Bipolar disorder, often known as manic depression, is an illness marked by excessive emotional highs and lows. According to the South African Depression and Anxiety Group (Sadag), bipolar disorder affects up to 1% of the South African population.
Gracherd Peterson (56) from Cape Town accounts among the 1% of those living with bipolar disorder. He hopes to raise awareness and inspire others to seek help if they might need mental health support. Peterson was diagnosed with bipolar disorder in 1982.
“I wanted to study mechanical engineering but I could not finish matric as I had a phobia for school. My parents did not know what was wrong with me until I went to the clinic to get medication,” says Peterson.
What is bipolar disorder?
Dr Jacky Jenkins from the Eerste River Hospital tells Health For Mzansi that bipolar disorder is a mental illness involving episodes of serious *mania and depression. The person’s mood usually swings from overly “high” and irritable to sad and hopeless, and then back again, with periods of normal mood in between.
Meanwhile, Dr Cornecia McClean, also from the Eerste River Hospital, explains that bipolar disorder is a mental illness with two phases.
“In the manic phase you can be loud, busy and delusional. During the depressive phase you don’t feel like engaging, can feel sad, and sometimes sleep a lot. It is an illness that requires life-long treatment. If you don’t seek and continue with treatment, your condition can become worse and you can put yourself at risk,” explains McClean.
Assessing and treating the condition
Sometimes seeking treatment requires the patient’s family to support them and take them to the clinic, explains advanced psychiatric nurse at Gustrfouw Clinic, Sister Carryn Stephens.
“When patients come to us, they are sometimes very guarded and it helps if a family member escorts them and can tell us what happened. We will talk to both the patient and the family member to assess their condition and to identify possible signs of mental health conditions, such as bipolar disorder.”
If you or someone you know lives with a mental health condition, you can go to your local clinic where a health worker will assess you and offer initial treatment.
According to Sadag, possible signs that you may need help or treatment for bipolar disorder, include:
- Needing little sleep yet having great amounts of energy.
- Talking so fast that others can’t follow your thinking.
- Having racing thoughts.
- Being so easily distracted that your attention shifts between many topics in just a few minutes.
- Having an inflated feeling of power, greatness or importance.
- Recurring thoughts of suicide or death.
- Severe depression may also include hallucination or delusion.
- Problems concentrating, remembering or making decision.
- Feeling slowed down or feeling too agitated to sit still.
- Feeling worthless of guilty or having very low self-esteem.
You can also contact Sadag to join a support group or for more information.
What’s food got to do with it?
We know that our food choices are important to maintain a healthy body and preventing disease. Expanding research now suggests nutrition could impact our mental health too, says Association for Dietetics in South Africa spokesperson Kelly Scholtz.

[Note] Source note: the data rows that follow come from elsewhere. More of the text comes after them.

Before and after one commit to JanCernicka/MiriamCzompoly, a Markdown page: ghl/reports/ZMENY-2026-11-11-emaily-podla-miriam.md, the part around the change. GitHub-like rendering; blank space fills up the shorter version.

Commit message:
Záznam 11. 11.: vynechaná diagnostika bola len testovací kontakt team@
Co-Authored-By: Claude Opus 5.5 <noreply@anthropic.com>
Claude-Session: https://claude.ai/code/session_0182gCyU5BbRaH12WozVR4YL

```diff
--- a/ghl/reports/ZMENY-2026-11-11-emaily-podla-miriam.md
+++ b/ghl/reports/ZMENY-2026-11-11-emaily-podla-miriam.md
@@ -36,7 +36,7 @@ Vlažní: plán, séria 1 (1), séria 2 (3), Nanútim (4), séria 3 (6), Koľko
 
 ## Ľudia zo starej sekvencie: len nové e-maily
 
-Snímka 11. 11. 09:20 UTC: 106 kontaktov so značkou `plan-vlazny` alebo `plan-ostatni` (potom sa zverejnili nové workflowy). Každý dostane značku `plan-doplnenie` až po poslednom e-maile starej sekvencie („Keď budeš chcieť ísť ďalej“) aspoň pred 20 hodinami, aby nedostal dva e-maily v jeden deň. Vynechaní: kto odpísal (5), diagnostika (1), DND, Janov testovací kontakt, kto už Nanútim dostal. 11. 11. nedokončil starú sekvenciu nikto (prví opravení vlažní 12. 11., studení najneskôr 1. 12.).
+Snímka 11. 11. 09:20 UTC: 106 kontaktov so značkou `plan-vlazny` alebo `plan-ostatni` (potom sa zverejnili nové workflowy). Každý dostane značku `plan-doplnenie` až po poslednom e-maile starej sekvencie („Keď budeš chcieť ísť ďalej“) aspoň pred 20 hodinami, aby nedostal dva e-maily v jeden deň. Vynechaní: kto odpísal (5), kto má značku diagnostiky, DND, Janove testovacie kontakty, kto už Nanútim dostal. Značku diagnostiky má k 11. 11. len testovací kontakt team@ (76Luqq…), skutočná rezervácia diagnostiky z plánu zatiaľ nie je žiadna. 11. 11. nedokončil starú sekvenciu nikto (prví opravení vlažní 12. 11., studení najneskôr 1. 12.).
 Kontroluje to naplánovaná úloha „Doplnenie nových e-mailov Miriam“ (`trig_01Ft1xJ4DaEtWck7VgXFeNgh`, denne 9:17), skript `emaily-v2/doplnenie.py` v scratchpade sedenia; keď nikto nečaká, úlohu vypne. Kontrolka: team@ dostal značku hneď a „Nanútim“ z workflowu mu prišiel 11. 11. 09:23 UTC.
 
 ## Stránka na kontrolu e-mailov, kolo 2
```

“Mental healthcare professionals are increasingly including a healthy diet as one of the essential steps in the management of mood disorders, and nutrition can play a role in protecting mental health during times of both acute and chronic stress,” adds Scholtz.
It is important to understand that the relationship between nutrition and mental health is complex, notes dietitian Kgadi Moabelo.
“Our physical health and mental well-being are inextricably linked. Therefore, when we eat well for our bodies, we’re inevitably also eating well for our minds.”
Moabelo adds that stress plays a big part in overeating, that leads to obesity. “Stress, through a complex pathway in the brain, can cause increased production of the ‘hunger hormone’ called ghrelin, which can lead to overeating,” she says.
“Stress can also lead to reduced physical activity, which over time sets you on a path to being overweight, obesity and metabolic syndrome resulting in the development of depression.”
*Health For Mzansi word of the the Day
Mania: According to Healthline, mania can be explained as a psychological condition that causes a person to experience unreasonable euphoria, very intense moods, hyperactivity and delusions.